Your instructions
All lines in the material containing the word "nutritionFacts" need to be copied.

Extracted data
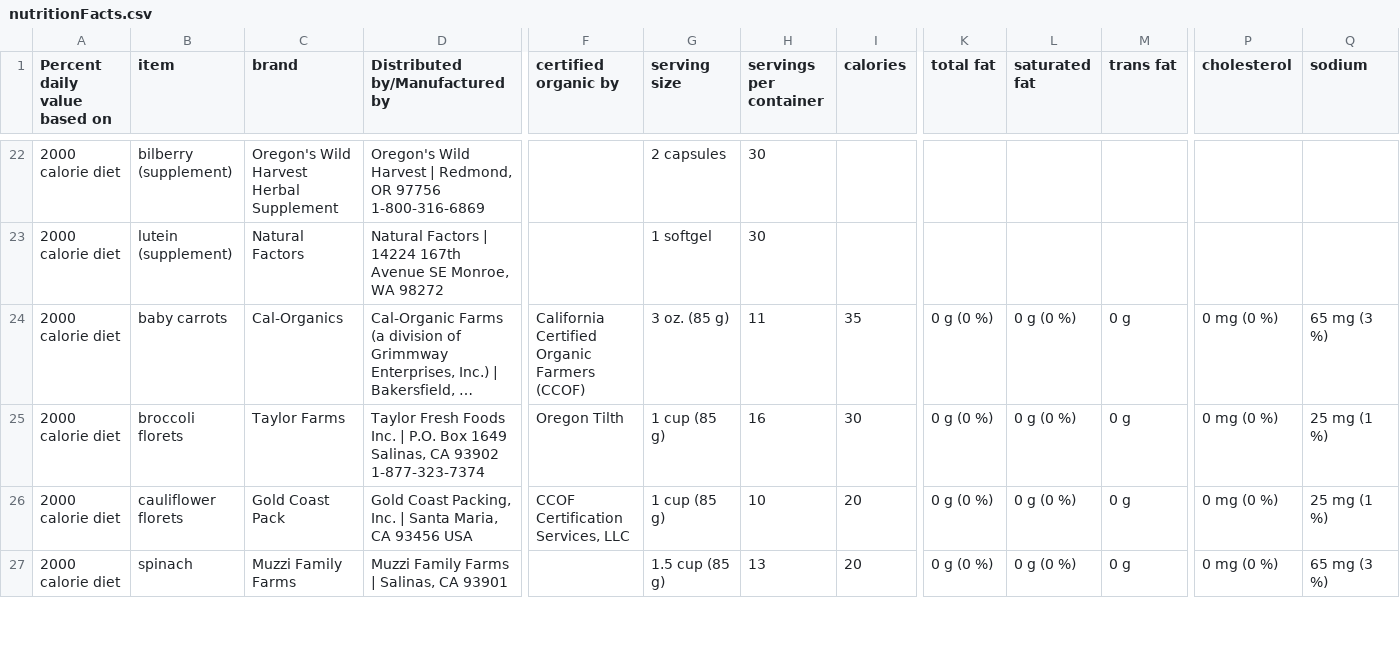
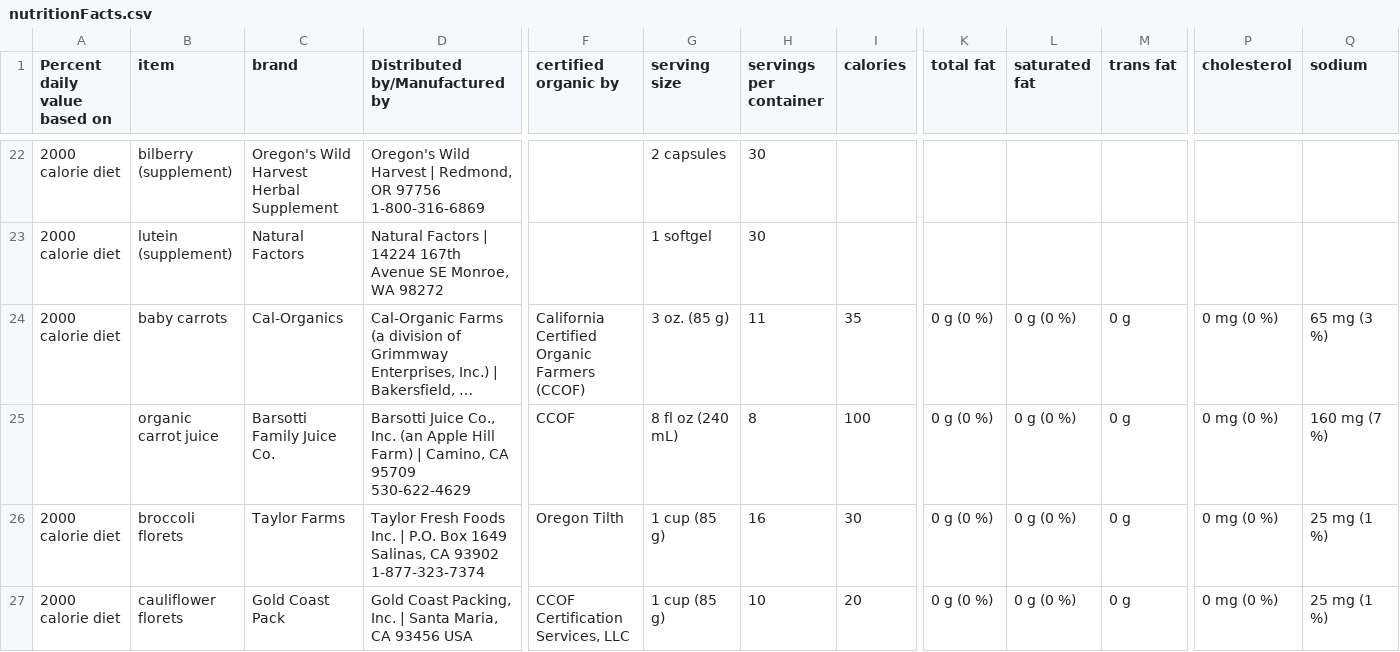
Before and after one commit to Shail-Shouryya/data, a CSV file: nutritionFacts.csv, drawn as a sheet; only a part is shown, gaps mark what is left out; the shorter side is filled out with more unchanged rows; long unchanged cells end in …; rows hold the shown columns only; the diff names each change by its address in the sheet, - before the commit and + after, or states it on an @@ line.

Commit message:
organic carrot juice (Barsotti)

```diff
--- a/nutritionFacts.csv
+++ b/nutritionFacts.csv
+row 25:  | organic carrot juice | Barsotti Family Juice Co. | Barsotti Juice Co., Inc. (an Apple Hill Farm) | Camino, CA 95709 530-622-4629 | CCOF | 8 fl oz (240 mL) | 8 | 100 | 0 g (0 %) | 0 g (0 %) | 0 g | 0 mg (0 %) | 160 mg (7 %)
```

Expected answer
Before and after one commit to Shail-Shouryya/data, a CSV file: nutritionFacts.csv, drawn as a sheet; only a part is shown, gaps mark what is left out; the shorter side is filled out with more unchanged rows; long unchanged cells end in …; rows hold the shown columns only; the diff names each change by its address in the sheet, - before the commit and + after, or states it on an @@ line.
--- a/nutritionFacts.csv
+++ b/nutritionFacts.csv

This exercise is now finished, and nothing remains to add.